Katmai National Park

A three-year study at Katmai National Park has hit the mid-point. Changing Tides is the name of the research project looking at, among other things, food resources for bears along coastal areas. 

“We collar the bears and do the health assessments in May, we capture them again in July and we will recapture them in October and remove those collars. And what we’re really looking at is the difference between the spring weight and body condition and then the fall. So pre-salmon, essentially, and then post-salmon," said Carissa Turner, Coastal Biologist at Katmai.

What the bears find to eat in the spring is just as important as the fall salmon and berry feast. The study is also taking a look at things like mussels and clams. More insight into the health and condition of those food sources can help researches learn even more about Katmai’s bears and if there’s any connection to or concern about climate change.

“We’re also concerned about human caused disturbances, such as oil spills, grounding of vessels; wondering how our inter-tidal resources will be impacted by changes in the environment and ultimately how that will impact bears and other terrestrial wildlife that rely on them.”
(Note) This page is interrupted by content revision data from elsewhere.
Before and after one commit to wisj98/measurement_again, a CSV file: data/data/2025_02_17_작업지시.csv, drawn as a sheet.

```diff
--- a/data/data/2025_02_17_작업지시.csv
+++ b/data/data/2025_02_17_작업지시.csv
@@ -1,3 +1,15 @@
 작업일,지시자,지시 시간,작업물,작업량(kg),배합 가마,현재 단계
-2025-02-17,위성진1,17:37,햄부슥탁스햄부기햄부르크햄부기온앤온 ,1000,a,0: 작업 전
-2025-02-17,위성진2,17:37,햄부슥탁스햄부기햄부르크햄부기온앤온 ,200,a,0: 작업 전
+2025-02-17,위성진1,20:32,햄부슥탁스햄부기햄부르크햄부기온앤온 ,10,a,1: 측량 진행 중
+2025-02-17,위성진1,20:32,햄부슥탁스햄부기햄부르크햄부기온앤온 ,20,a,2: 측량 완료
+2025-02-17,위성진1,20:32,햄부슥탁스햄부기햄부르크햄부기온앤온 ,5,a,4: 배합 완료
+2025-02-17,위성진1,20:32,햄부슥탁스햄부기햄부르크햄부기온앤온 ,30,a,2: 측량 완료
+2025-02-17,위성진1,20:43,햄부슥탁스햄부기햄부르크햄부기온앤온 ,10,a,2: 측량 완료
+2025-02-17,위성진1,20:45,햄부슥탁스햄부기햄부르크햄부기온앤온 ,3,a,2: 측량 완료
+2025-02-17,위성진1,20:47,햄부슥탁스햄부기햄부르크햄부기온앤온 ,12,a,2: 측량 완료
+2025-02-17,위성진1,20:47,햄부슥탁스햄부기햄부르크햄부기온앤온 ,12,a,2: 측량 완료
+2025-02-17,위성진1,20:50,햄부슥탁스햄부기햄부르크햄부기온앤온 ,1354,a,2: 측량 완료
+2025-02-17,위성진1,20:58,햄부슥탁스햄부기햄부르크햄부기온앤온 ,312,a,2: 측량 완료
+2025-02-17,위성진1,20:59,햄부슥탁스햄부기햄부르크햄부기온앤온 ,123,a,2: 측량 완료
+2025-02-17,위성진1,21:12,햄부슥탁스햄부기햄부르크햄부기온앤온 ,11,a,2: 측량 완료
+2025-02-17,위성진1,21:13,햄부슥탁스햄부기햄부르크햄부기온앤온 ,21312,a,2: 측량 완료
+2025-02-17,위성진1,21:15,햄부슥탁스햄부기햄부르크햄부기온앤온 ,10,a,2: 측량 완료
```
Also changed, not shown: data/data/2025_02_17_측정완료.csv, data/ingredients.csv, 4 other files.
Eight bears were recaptured in July and found to be in generally good health. All were females, weighing as much as 445 pounds and ranging in age from four years old to more than 20.